Gender is much more complex than most of us were taught.
Transgender people have existed for as long as people have existed. But due to stigma, poor treatment, lack of knowing others like themselves and fear of rejection, many transgender people have chosen not to come out earlier in life — or at all.
by Grace Birnstengel. This article originally appeared on Next Avenue.
Chances are, there’s at least one person in your life who identifies within the LGBTQ community — likely more than one. The person might be a family member. Or a neighbor. Or a friend’s child or grandchild.
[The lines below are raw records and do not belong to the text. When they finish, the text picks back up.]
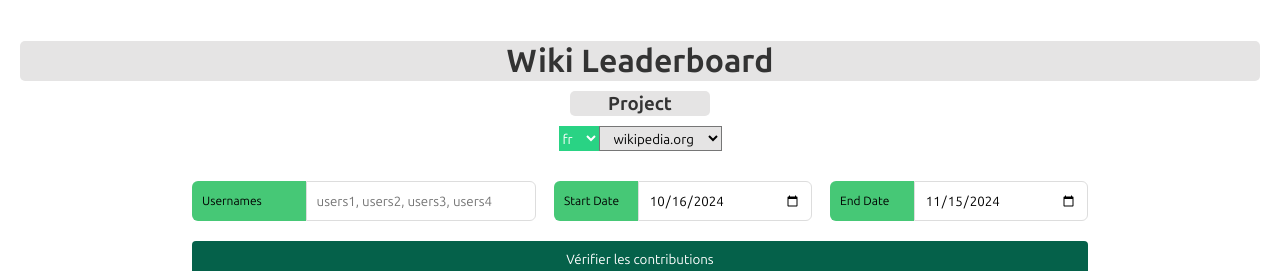
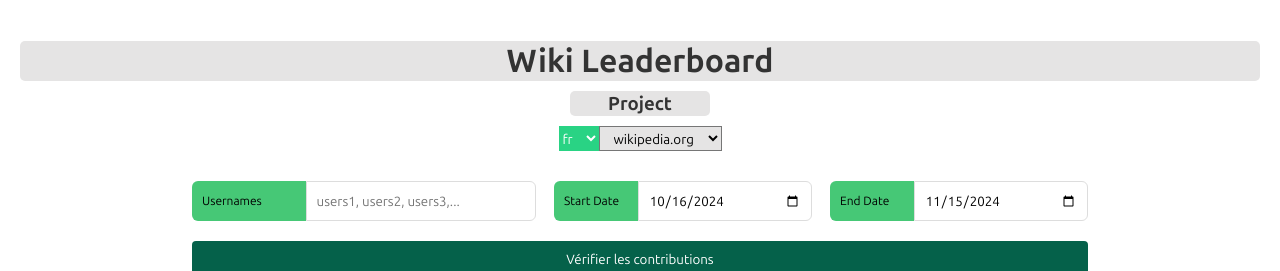
Before and after one commit to kaliacad/LeaderBoard, a React (Vite) app: page / in a window 1280 px wide. Shown: the top 271 px of the page. Built offline with nearby package versions, Linux system fonts and the light colour scheme; no server answers.

Commit message:
fix:The shareable link related the issue #76 but the link is return page not found in product 4

```diff
--- a/src/App.jsx
+++ b/src/App.jsx
@@ -242,7 +242,7 @@ function App() {
                   type="text"
                   id="usernames"
                   name="usernames"
-                  placeholder="users1, users2, users3, users4"
+                  placeholder="users1, users2, users3,..."
                   value={usernames}
                   onChange={(e) => setUsernames(e.target.value)}
                   ref={inputRef}
```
Though messaging about, and support of, LGBTQ (lesbian, gay, bisexual, transgender, queer) people has progressed in recent years, the community still faces hate crimes, employment and housing discrimination, barriers to health care and harmful bias. That’s why allies are so important.
According to the American Society on Aging, the conference will have “a strong focus on critical and emergent topics facing the field of aging, as well as cutting-edge and responsive programmatic, research, policy and advocacy efforts.” Topics will include social isolation, emergency and disaster readiness, housing.... Read More
Thought Leaders Reframe the Discussion Around Aging at NYC Roundtable
This reflection was just one of the many ideas that came out of the 3rd edition of the Reframing Aging Thought Leaders Roundtable, organized by the National Hispanic Council on Aging (NHCOA) held in New York City on October 19, 2018. A group of 27 experts in the field of aging gathered once again to address the misconceptions around getting “older”. This meeting was a continuation of conversations that began at roundtables in Washington, DC and Albuquerque, NM.
Anna Maria Chavez, Executive Vice President.... Read More
NHCOA is transforming the negative perceptions of Hispanic older adults in the U.S.
Hispanic older adults continue to face daunting challenges in the areas of discrimination and ageism, healthy aging, retirement security, housing and access to programs. This annual report from the National Hispanic Council on Aging (NHCOA) focuses on reframing aging as discrimination and ageism touch all spectrums of aging and inhibit older adults’ abilities to age with.... Read More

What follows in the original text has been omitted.